The findings of the Bronx grand jury that probed ex–police commissioner Bernie Kerik’s dealings with an allegedly mobbed-up contractor are secret, but at a press conference following Kerik’s June 30 guilty plea prosecutors offered some tantalizing snippets:
Back in 1999 and 2000, at a time when New Jersey–based Interstate Industrial Corporation was desperately seeking clearance to hold lucrative city contracts, it paid for $165,000 worth of free renovation work on Kerik’s apartment in Riverdale, prosecutors found. The job included demolition work, architectural services, plumbing, electrical wiring, painting, carpeting, woodwork, built-in cabinets, custom mouldings, marble and granite work, along with hardwood floors in the dining room, kitchen, and living room. The company paid for three bathrooms, the kitchen, a master bedroom suite, a Jacuzzi, and a rotunda with a marble entryway. The rotunda, noted city investigations commissioner Rose Gill Hearn, required “a special bending of the sheetrock that is particularly time-consuming and expensive.”

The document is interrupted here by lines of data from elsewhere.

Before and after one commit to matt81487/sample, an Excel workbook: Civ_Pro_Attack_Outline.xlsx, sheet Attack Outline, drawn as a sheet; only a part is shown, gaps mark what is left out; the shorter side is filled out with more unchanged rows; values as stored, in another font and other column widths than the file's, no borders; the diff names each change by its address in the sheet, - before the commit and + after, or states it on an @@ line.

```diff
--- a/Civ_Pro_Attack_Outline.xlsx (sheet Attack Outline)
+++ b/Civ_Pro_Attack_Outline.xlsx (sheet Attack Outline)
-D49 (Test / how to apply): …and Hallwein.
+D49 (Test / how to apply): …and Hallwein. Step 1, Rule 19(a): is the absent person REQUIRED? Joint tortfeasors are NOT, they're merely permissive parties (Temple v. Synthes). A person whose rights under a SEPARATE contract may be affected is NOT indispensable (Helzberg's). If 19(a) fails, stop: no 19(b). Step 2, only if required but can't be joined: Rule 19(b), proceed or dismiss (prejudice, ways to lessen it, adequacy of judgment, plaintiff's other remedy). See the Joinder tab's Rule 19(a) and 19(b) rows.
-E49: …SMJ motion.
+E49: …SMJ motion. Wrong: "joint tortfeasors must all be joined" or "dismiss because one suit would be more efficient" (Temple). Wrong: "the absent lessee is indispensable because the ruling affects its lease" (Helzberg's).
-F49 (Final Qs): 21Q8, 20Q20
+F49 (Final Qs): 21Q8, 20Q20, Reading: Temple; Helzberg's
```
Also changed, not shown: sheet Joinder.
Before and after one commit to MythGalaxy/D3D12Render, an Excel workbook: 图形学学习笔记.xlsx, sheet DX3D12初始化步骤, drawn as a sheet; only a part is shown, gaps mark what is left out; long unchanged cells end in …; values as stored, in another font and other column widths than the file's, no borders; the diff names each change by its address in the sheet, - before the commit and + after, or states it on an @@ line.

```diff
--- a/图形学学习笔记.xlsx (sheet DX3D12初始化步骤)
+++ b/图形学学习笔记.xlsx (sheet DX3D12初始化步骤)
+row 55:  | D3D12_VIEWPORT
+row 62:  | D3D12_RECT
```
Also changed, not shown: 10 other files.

On his mandatory financial disclosure forms filed with the city’s Department of Investigation, Kerik swore that his rehab costs were just $30,000. “I bet most people would like to get all of that for $30,000,” said Hearn.
A terse, no-nonsense former federal prosecutor, Hearn stood next to Robert Johnson, the soft-spoken Bronx district attorney who negotiated the plea for Kerik, which called for fines of $221,000 with no jail time. The deal’s lenient terms allowed Kerik’s voluble defense attorney, Joseph Tacopina, to spin the story that his client wasn’t even admitting to having committed a crime. That was nonsense, of course—the prosecution’s formal complaint clearly cites criminal acts. But the boast was in line with what Tacopina has been claiming all along.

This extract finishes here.